Economic Action Plan for Kingston

Economic Action Plan, Kingston, OntarioThis morning I went hiking with my two fierce creatures at Lemoine Point – a fantastic and little known hiking area just west of the airport.  On my way towards the point, I noticed a few signs proclaiming the presence of Canada’s Economic Action Plan.  I could not read what each project entailed, and so, upon returning home I searched the interwebs to do a quick investigation.

According to the Canada Economic Action Plan website, a few projects in Kingston have qualified for stimulus funding, and thus, presumably they are being ‘fast tracked’ for completion.  Otherwise, very little information is available on the City of Kingston’s website,  save for a couple of reports to council that mention stimulus funding.  Specifically, the report to council from the meeting on September 15th notes that $60 million was requested from the Infrastructure Stimulus Fund, while only $21 million was actually granted for use on projects such as the John Counter Blvd expansion.   This got me thinking, assuming you agree that stimulus funds are a necessary evil of the recession, which projects should be funded in the Limestone City?  Are the projects identified by Kingston City Council at the top of your priority list?

Cross posted at juniorannex.  Special thanks to M.Gifford for today’s image of the Action Plan signage.

4 thoughts on “Economic Action Plan for Kingston

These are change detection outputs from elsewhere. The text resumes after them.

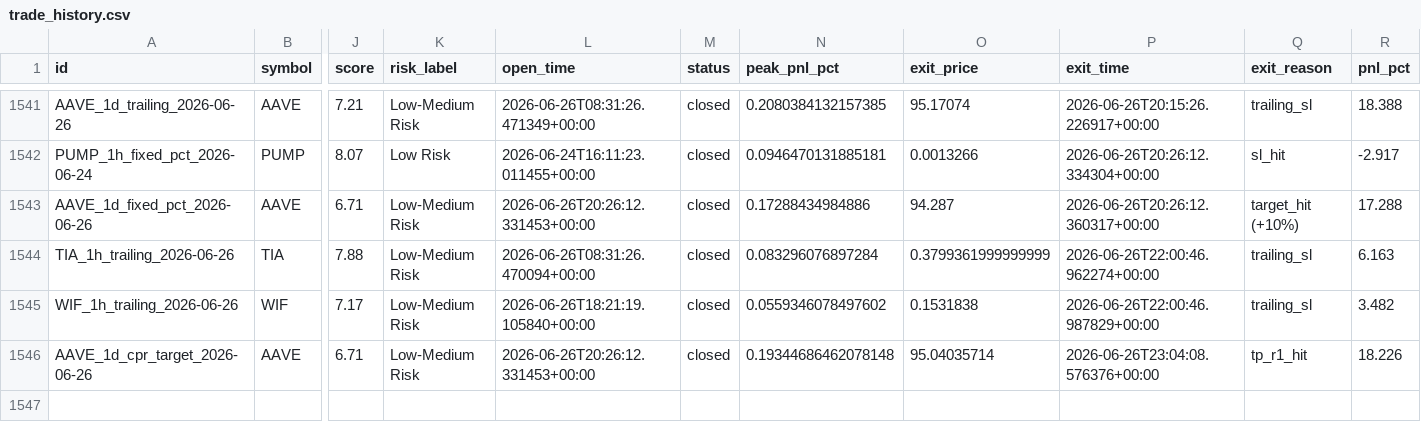
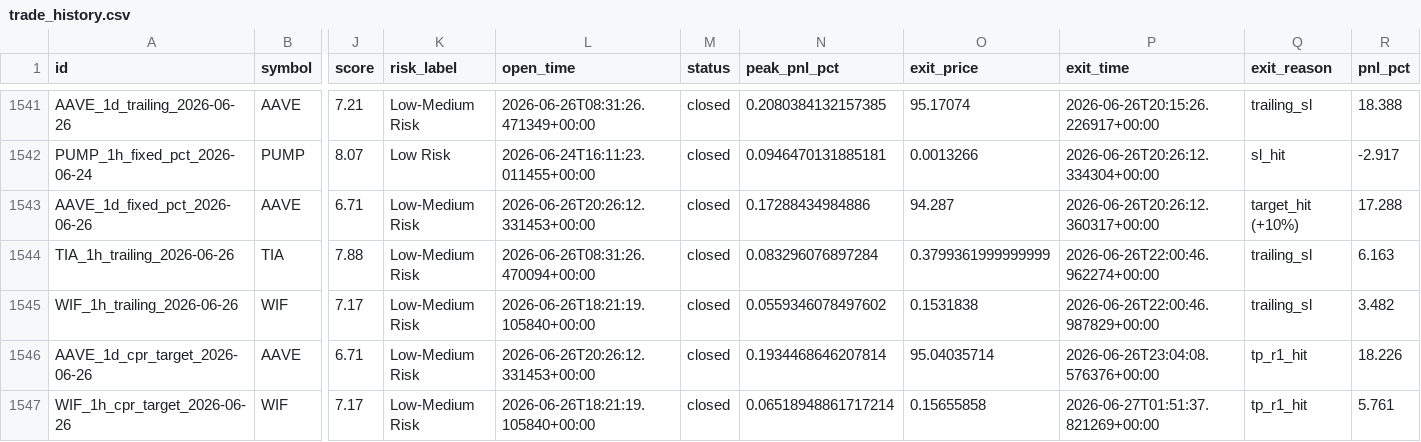
Before and after one commit to raamdhul-star/varam-dynamics-bot, a CSV file: results/paper_trades/trade_history.csv, drawn as a sheet; only a part is shown, gaps mark what is left out; rows hold the shown columns only; the diff names each change by its address in the sheet, - before the commit and + after, or states it on an @@ line.

```diff
--- a/results/paper_trades/trade_history.csv
+++ b/results/paper_trades/trade_history.csv
-N1546 (peak_pnl_pct): 0.19344686462078148
+N1546 (peak_pnl_pct): 0.1934468646207814
+row 1547: WIF_1h_cpr_target_2026-06-26 | WIF | 7.17 | Low-Medium Risk | 2026-06-26T18:21:19.105840+00:00 | closed | 0.06518948861717214 | 0.15655858 | 2026-06-27T01:51:37.821269+00:00 | tp_r1_hit | 5.761
```
Also changed, not shown: 3 other files.
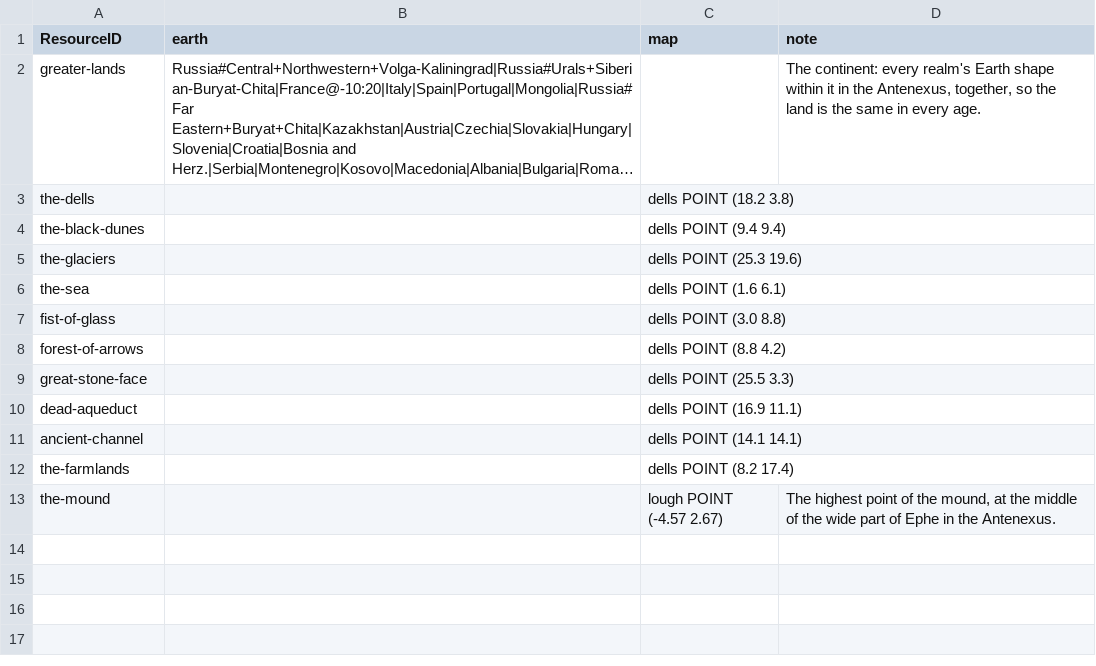
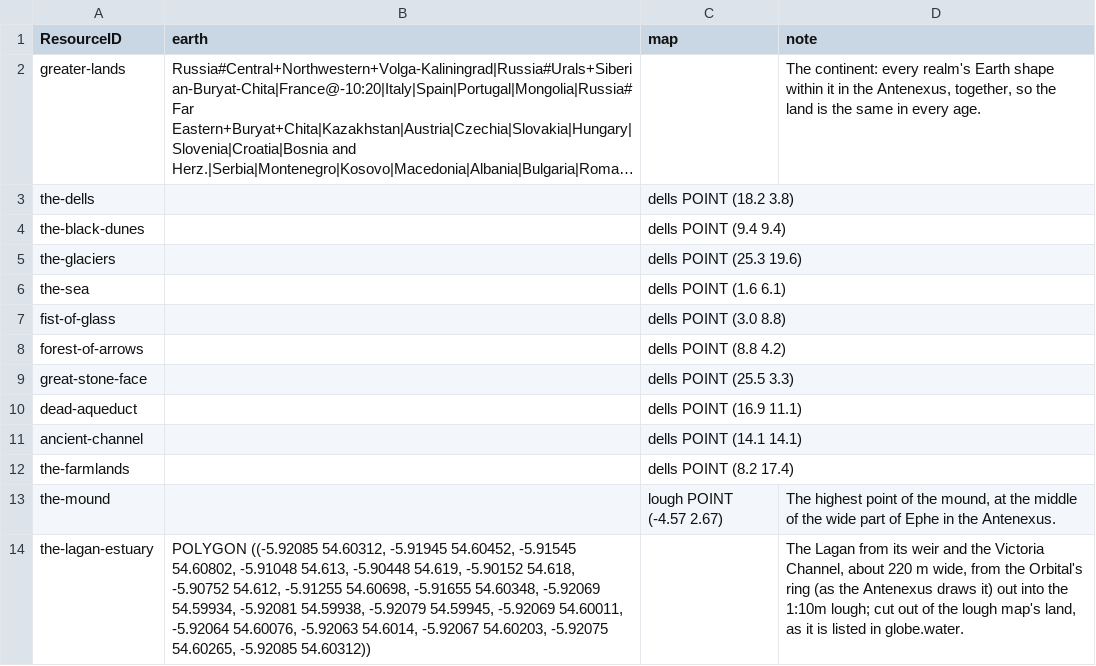
Before and after one commit to philtweir/cairn-world, a CSV file: layers/bith-na-bro/globe.csv, drawn as a sheet; long unchanged cells end in …; the diff names each change by its address in the sheet, - before the commit and + after, or states it on an @@ line.

```diff
--- a/layers/bith-na-bro/globe.csv
+++ b/layers/bith-na-bro/globe.csv
+row 14: the-lagan-estuary | POLYGON ((-5.92085 54.60312, -5.91945 54.60452, -5.91545 54.60802, -5.91048 54.613, -5.90448 54.619, -5.90152 54.618, -5.90752 54.612, -5.91255 54.60698, -5.91655 54.60348, -5.92069 54.59934, -5.92081 54.59938, -5.92079 54.59945, -5.92069 54.60011, -5.92064 54.60076, -5.92063 54.6014, -5.92067 54.60203, -5.92075 54.60265, -5.92085 54.60312)) |  | The Lagan from its weir and the Victoria Channel, about 220 m wide, from the Orbital's ring (as the Antenexus draws it) out into the 1:10m lough; cut out of the lough map's land, as it is listed in globe.water.
```
Also changed, not shown: layers/antenexus/data/place.csv, layers/antenexus/globe.csv, 13 other files.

  • I think it's great that the government wants to provide funds under the "Canada's Economic Action Plan" banner to improve Kingston's infrastructure but I always have this fishy feeling whenever I see the commercials on television and the signage around the city. Isn't it a bit odd that we have to be sold on the idea of a plan to stimulate our economy? I'm not interested in getting into a political partisan discussion here but I thought I would voice my concern to see if anyone else feels similarly and perhaps figure out why we do.

    That said, expanding John Counter Blvd would be beneficial for me to get around the city when travelling west to east (which is the majority of my travel). Improvements to the Montreal Centre are badly needed (I have often thought that's a bit of an embarrassing facility). Funding for the Queen's Centre for Performing Arts will probably bring more jobs to Kingston which is certainly welcome. I do wish that there was more funding being provided not only in Kingston but across Canada to projects that will help to develop Canada's green economy so that we can become a world leader in that industry.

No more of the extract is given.